● Problem
Go through the data below and copy each line that includes "space".

Collected data:
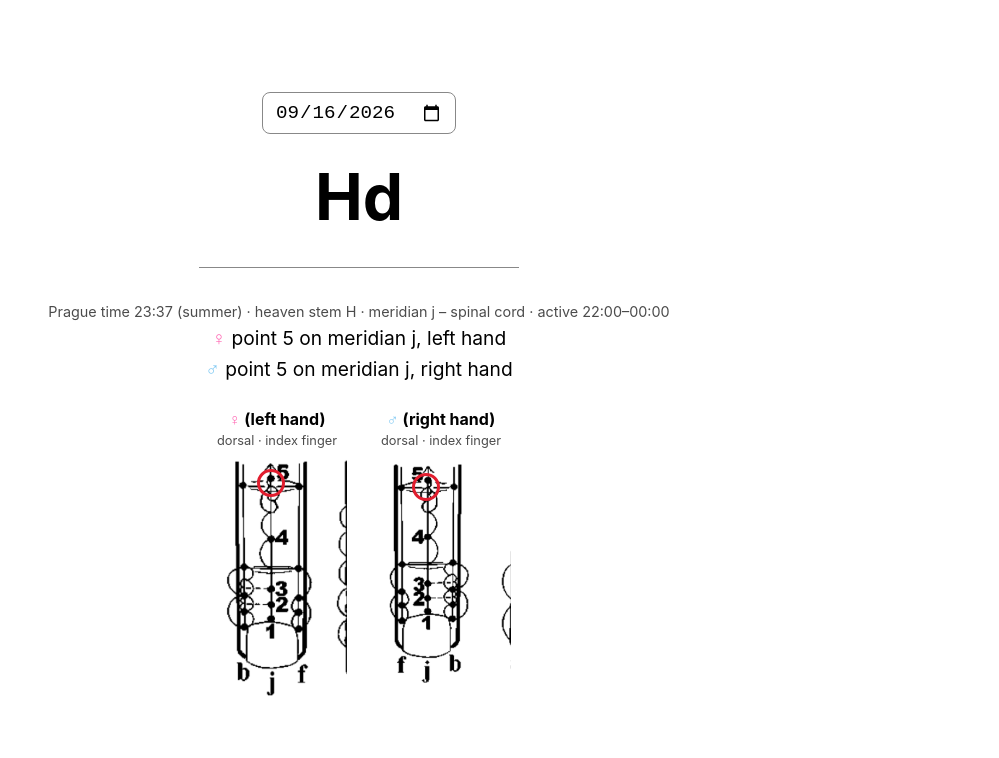
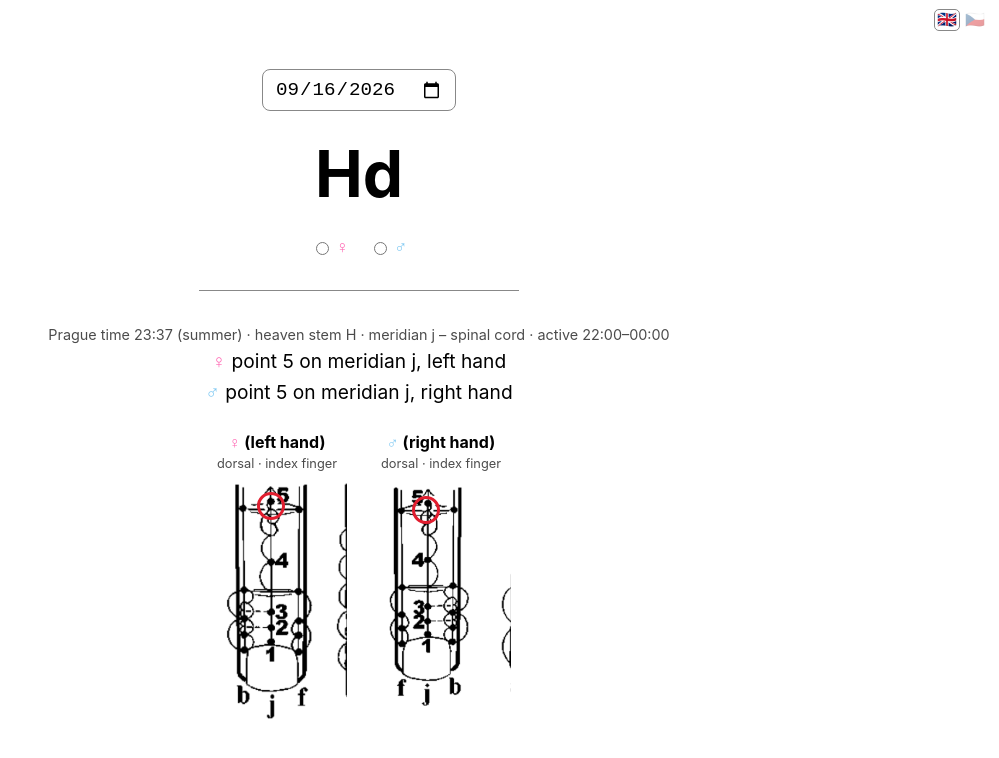
Before and after one commit to pstepanekpetr-ship-it/Time-energy, a plain HTML site: page index.html in a window 1280 px wide. Shown: the whole page, without its empty margins (281-1280 px from the left). Drawn offline with Linux system fonts and the light colour scheme.

Commit message:
Update index.html

```diff
--- a/index.html
+++ b/index.html
@@ -7,6 +7,7 @@
 <style>
   :root { color-scheme: light dark; }
   body {
+    position: relative;
     font-family: -apple-system, BlinkMacSystemFont, sans-serif;
     display: flex;
     flex-direction: column;
@@ -17,6 +18,39 @@
     gap: 24px;
     padding: 24px;
     box-sizing: border-box;
+  }
+  #langSwitch {
+    position: absolute;
+    top: 10px;
+    right: 12px;
+    display: flex;
+    gap: 4px;
+  }
+  #langSwitch button {
+    font-size: 1rem;
+    background: none;
+    border: none;
+    padding: 2px;
+    border-radius: 4px;
+    cursor: pointer;
+    opacity: 0.4;
+    line-height: 1;
+  }
+  #langSwitch button.active {
+    opacity: 1;
+    outline: 1.5px solid #888;
+  }
+  #genderFilter {
+    display: flex;
+    gap: 20px;
+    justify-content: center;
+    font-size: 1.1rem;
+  }
+  #genderFilter label {
+    display: flex;
+    align-items: center;
+    gap: 4px;
+    cursor: pointer;
   }
   input[type="date"] {
     font-size: 1.2rem;
@@ -89,8 +123,18 @@
 </style>
 </head>
 <body>
+  <div id="langSwitch">
+    <button type="button" data-lang="en">🇬🇧</button>
+    <button type="button" data-lang="cs">🇨🇿</button>
+  </div>
+
   <input type="date" id="dateInput">
   <div id="result"></div>
+
+  <div id="genderFilter">
+    <label><input type="radio" name="genderFilter" value="woman"> <span class="female">&#9792;</span></label>
+    <label><input type="radio" name="genderFilter" value="man"> <span class="male">&#9794;</span></label>
+  </div>
 
   <hr>
 
@@ -101,48 +145,123 @@
   <script src="openpoint.js"></script>
   <script src="fingerdiagram.js"></script>
   <script>
+    const I18N = {
+      en: {
+        pragueTime: 'Prague time', heavenStem: 'heaven stem', meridian: 'meridian', active: 'active',
+        summer: 'summer', winter: 'winter', point: 'point', onMeridian: 'on meridian', hand: 'hand',
+        left: 'left', right: 'right', palmar: 'palmar', dorsal: 'dorsal', index: 'index', middle: 'middle', fingerWord: 'finger',
+      },
+      cs: {
+        pragueTime: 'Pražský čas', heavenStem: 'nebeský kmen', meridian: 'meridián', active: 'aktivní',
+        summer: 'letní', winter: 'zimní', point: 'bod', onMeridian: 'na meridiánu', hand: 'ruka',
+        left: 'levá', right: 'pravá', palmar: 'dlaňová strana', dorsal: 'hřbetní strana', index: 'ukazovák', middle: 'prostředník', fingerWord: '',
+      },
+    };
+
+    function detectLang() {
+      const stored = localStorage.getItem('lang');
+      if (stored) return stored;
+      const primary = (navigator.language || '').toLowerCase();
+      return primary.startsWith('cs') ? 'cs' : 'en';
+    }
+
+    let lang = detectLang();
+
+    function handText(hand) {
+      const t = I18N[lang];
+      const side = hand === 'right' ? t.right : t.left;
+      return `${side} ${t.hand}`;
+    }
+
+    function fingerCaption(info) {
+      const t = I18N[lang];
+      const aspect = info.aspectEn === 'palmar' ? t.palmar : t.dorsal;
+      const finger = info.finger === 'index' ? t.index : t.middle;
+      return t.fingerWord ? `${aspect} · ${finger} ${t.fingerWord}` : `${aspect} · ${finger}`;
+    }
+
     const dateInput = document.getElementById('dateInput');
     const result = document.getElementById('result');
     const openPointEl = document.getElementById('openPoint');
     const diagramsEl = document.getElementById('diagrams');
+    const langButtons = document.querySelectorAll('#langSwitch button');
+    const genderRadios = document.querySelectorAll('#genderFilter input[type="radio"]');
+    let genderFilter = null; // null = both, otherwise 'woman' or 'man'
 
     function renderAll() {
+      langButtons.forEach((btn) => btn.classList.toggle('active', btn.dataset.lang === lang));
+
       if (!dateInput.value) {
         result.textContent = '';
         openPointEl.innerHTML = '';
         diagramsEl.innerHTML = '';
         return;
       }
+      const t = I18N[lang];
       const [y, m, d] = dateInput.value.split('-').map(Number);
       result.textContent = getBinom(new Date(y, m - 1, d));
 
       const p = getOpenPointNow({ year: y, month: m, day: d });
-      openPointEl.innerHTML = `
-        <div class="meta">Prague time ${p.pragueTime} (${p.isSummer ? 'summer' : 'winter'}) · heaven stem ${p.heavenStem} · meridian ${p.meridianLetter} – ${p.organ} · active ${p.activeRange}</div>
-        <div class="row"><span class="female">&#9792;</span> point ${p.point} on meridian ${p.meridianLetter}, ${p.woman}</div>
-        <div class="row"><span class="male">&#9794;</span> point ${p.point} on meridian ${p.meridianLetter}, ${p.man}</div>
-      `;
+      const organ = lang === 'cs' ? p.organCs : p.organ;
+      const seasonWord = p.isSummer ? t.summer : t.winter;
 
       const womanHand = p.match === 'S' ? 'right' : 'left';
       const manHand = womanHand === 'right' ? 'left' : 'right';
-      const womanInfo = getFingerDiagramInfo(p.meridianLetter, p.point, womanHand);
-      const manInfo = getFingerDiagramInfo(p.meridianLetter, p.point, manHand);
+
+      const rows = [];
+      if (genderFilter !== 'man') {
+        rows.push(`<div class="row"><span class="female">&#9792;</span> ${t.point} ${p.point} ${t.onMeridian} ${p.meridianLetter}, ${handText(womanHand)}</div>`);
+      }
+      if (genderFilter !== 'woman') {
+        rows.push(`<div class="row"><span class="male">&#9794;</span> ${t.point} ${p.point} ${t.onMeridian} ${p.meridianLetter}, ${handText(manHand)}</div>`);
+      }
+      openPointEl.innerHTML = `
+        <div class="meta">${t.pragueTime} ${p.pragueTime} (${seasonWord}) · ${t.heavenStem} ${p.heavenStem} · ${t.meridian} ${p.meridianLetter} – ${organ} · ${t.active} ${p.activeRange}</div>
+        ${rows.join('')}
+      `;
 
       function fingerCard(symbol, cssClass, info) {
         return `
           <div class="diagramCard">
-            <div class="label"><span class="${cssClass}">${symbol}</span> (${info.hand} hand)</div>
-            <div class="fingerMeta">${info.aspectEn} · ${info.finger} finger</div>
+            <div class="label"><span class="${cssClass}">${symbol}</span> (${handText(info.hand)})</div>
+            <div class="fingerMeta">${fingerCaption(info)}</div>
             <div class="fingerImg">
-              <img src="${info.image}" alt="${info.aspectEn} ${info.finger} finger">
+              <img src="${info.image}" alt="${fingerCaption(info)}">
               <div class="pointCircle" style="left:${info.xPercent}%; top:${info.yPercent}%;"></div>
             </div>
           </div>
         `;
       }
 
-      diagramsEl.innerHTML = fingerCard('&#9792;', 'female', womanInfo) + fingerCard('&#9794;', 'male', manInfo);
+      const cards = [];
+      if (genderFilter !== 'man') {
+        cards.push(fingerCard('&#9792;', 'female', getFingerDiagramInfo(p.meridianLetter, p.point, womanHand)));
+      }
+      if (genderFilter !== 'woman') {
+        cards.push(fingerCard('&#9794;', 'male', getFingerDiagramInfo(p.meridianLetter, p.point, manHand)));
+      }
+      diagramsEl.innerHTML = cards.join('');
     }
+
+    langButtons.forEach((btn) => {
+      btn.addEventListener('click', () => {
+        lang = btn.dataset.lang;
+        localStorage.setItem('lang', lang);
+        renderAll();
+      });
+    });
+
+    genderRadios.forEach((radio) => {
+      radio.addEventListener('click', () => {
+        if (genderFilter === radio.value) {
+          radio.checked = false;
+          genderFilter = null;
+        } else {
+          genderFilter = radio.value;
+        }
+        renderAll();
+      });
+    });
 
     dateInput.addEventListener('input', renderAll);
 
```
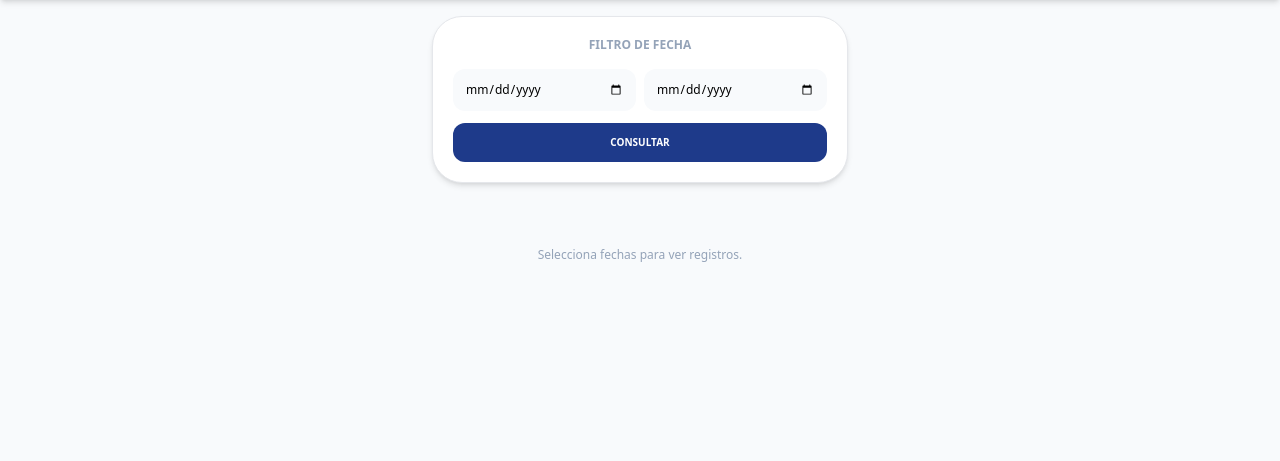
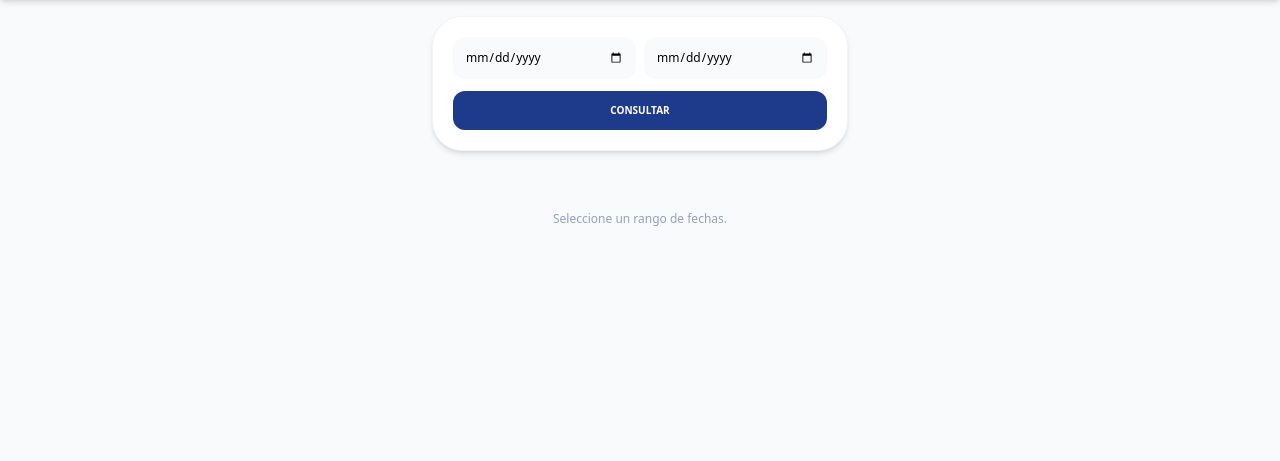
Before and after one commit to XY07-v/TRADE, a Flask app: page /registros in a window 1280 px wide. Shown: the part 56-517 px from the top of the page. Run offline with Flask 3, Linux system fonts and the light colour scheme; parts of the project's set-up code (start-up, migrations or seed data) failed here and were passed over; some libraries are stand-ins or nearby versions.

Commit message:
Update registros.html

```diff
--- a/templates/registros.html
+++ b/templates/registros.html
@@ -1,35 +1,34 @@
 {% extends "base.html" %}
 {% block content %}
-<div class="space-y-6">
-    <div class="bg-white p-5 rounded-[30px] shadow-md border">
-        <h3 class="text-xs font-black text-slate-400 mb-4 uppercase text-center">Filtro de Fecha</h3>
+<div class="space-y-5">
+    <div class="bg-white p-5 rounded-[30px] shadow-md border border-slate-100">
         <form action="/registros" method="GET" class="space-y-3">
             <div class="grid grid-cols-2 gap-2">
-                <input type="date" name="f_inicio" value="{{ f_inicio }}" class="w-full p-3 bg-slate-50 rounded-xl text-xs" required>
-                <input type="date" name="f_fin" value="{{ f_fin }}" class="w-full p-3 bg-slate-50 rounded-xl text-xs" required>
+                <input type="date" name="f_inicio" value="{{ f_inicio }}" class="w-full p-3 bg-slate-50 rounded-xl text-xs border-none" required>
+                <input type="date" name="f_fin" value="{{ f_fin }}" class="w-full p-3 bg-slate-50 rounded-xl text-xs border-none" required>
             </div>
-            <button type="submit" class="w-full bg-blue-900 text-white font-bold py-3 rounded-xl uppercase text-[10px]">Consultar</button>
+            <button type="submit" class="w-full bg-blue-900 text-white font-black py-3 rounded-xl uppercase text-[10px]">Consultar</button>
         </form>
         {% if registros %}
-        <a href="{{ url_for('descargar_excel', f_inicio=f_inicio, f_fin=f_fin) }}" class="block mt-2 w-full bg-green-600 text-white text-center font-bold py-3 rounded-xl uppercase text-[10px]">📥 Excel</a>
+        <a href="{{ url_for('descargar_excel', f_inicio=f_inicio, f_fin=f_fin) }}" class="block mt-2 w-full bg-green-600 text-white text-center font-black py-3 rounded-xl uppercase text-[10px]">📥 Descargar Excel</a>
         {% endif %}
     </div>
 
-    <div class="space-y-4 pb-20">
+    <div class="space-y-4 pb-24">
         {% if not registros %}
-            <p class="text-center text-slate-400 text-xs py-10">Selecciona fechas para ver registros.</p>
+            <p class="text-center text-slate-400 text-xs py-10">Seleccione un rango de fechas.</p>
         {% else %}
             {% for r in registros %}
-            <div class="bg-white p-4 rounded-[30px] shadow-sm border">
-                <div class="flex justify-between text-[9px] mb-2 font-black uppercase">
-                    <span class="text-blue-800">{{ r.funcionario }}</span>
-                    <span class="text-slate-400">{{ r.fecha }}</span>
+            <div class="bg-white p-4 rounded-[30px] shadow-sm border border-slate-100">
+                <div class="flex justify-between text-[9px] mb-2">
+                    <span class="font-black text-blue-900 uppercase">{{ r.funcionario }}</span>
+                    <span class="text-slate-400 font-bold">{{ r.fecha }}</span>
                 </div>
-                <h3 class="font-bold text-sm">{{ r.poc }}</h3>
-                <p class="text-[10px] text-slate-500 mb-3">{{ r.distancia }}m | {{ r.motivo }}</p>
+                <h3 class="font-bold text-sm text-slate-800">{{ r.poc }}</h3>
+                <p class="text-[10px] text-slate-500 mb-3">{{ r.distancia_mts }}m | {{ r.motivo }}</p>
                 <div class="grid grid-cols-2 gap-2">
-                    <img src="/foto/{{ r.foto_maquina_id }}" class="w-full h-32 object-cover rounded-2xl border">
-                    <img src="/foto/{{ r.foto_fachada_id }}" class="w-full h-32 object-cover rounded-2xl border">
+                    <img src="/foto/{{ r.foto_maquina_id }}" class="w-full h-32 object-cover rounded-2xl border bg-slate-50">
+                    <img src="/foto/{{ r.foto_fachada_id }}" class="w-full h-32 object-cover rounded-2xl border bg-slate-50">
                 </div>
             </div>
             {% endfor %}
```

● Exercise answer
-<div class="space-y-6">
+<div class="space-y-5">
         <form action="/registros" method="GET" class="space-y-3">
-    <div class="space-y-4 pb-20">
+    <div class="space-y-4 pb-24">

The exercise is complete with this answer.